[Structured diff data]
··········
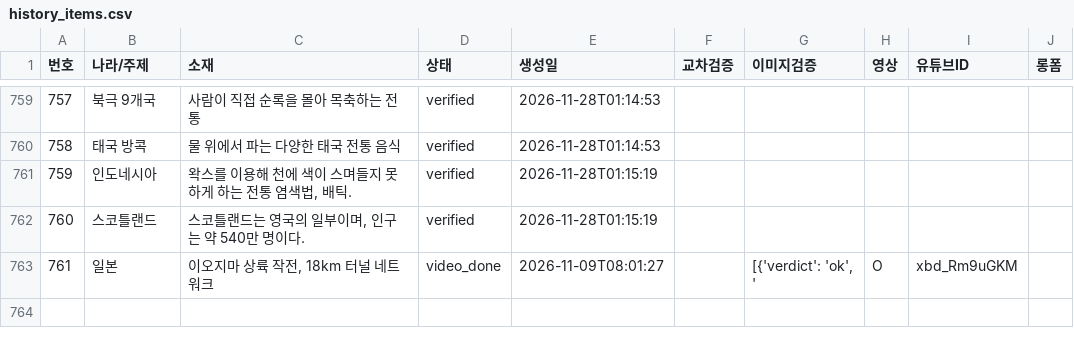
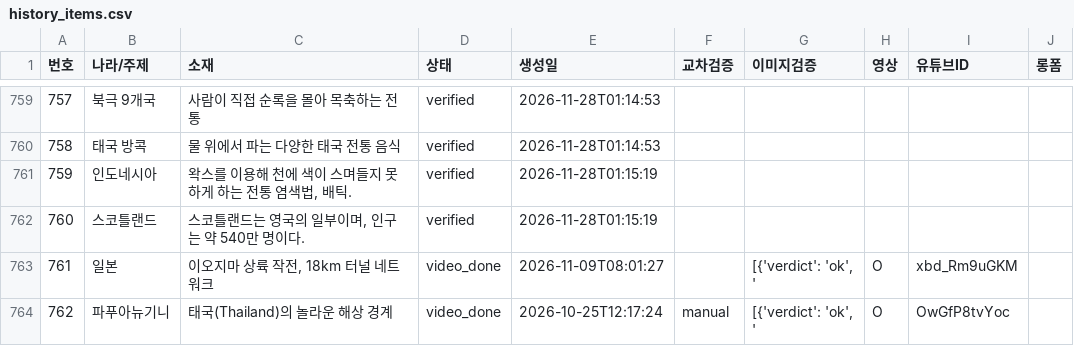
Before and after one commit to gonmau/shorts, a CSV file: history_items.csv, drawn as a sheet; only a part is shown, gaps mark what is left out.

Commit message:
chore: update history_items.csv from PC

```diff
--- a/history_items.csv
+++ b/history_items.csv
@@ -763 +763,2 @@
 761,일본,"이오지마 상륙 작전, 18km 터널 네트워크",video_done,2026-11-09T08:01:27,,"[{'verdict': 'ok', '",O,xbd_Rm9uGKM,
+762,파푸아뉴기니,태국(Thailand)의 놀라운 해상 경계,video_done,2026-10-25T12:17:24,manual,"[{'verdict': 'ok', '",O,OwGfP8tvYoc,
```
··········
Task requirements: Only a number is wanted here: how many lines of the records above include the string "verdict"?

Solution: 2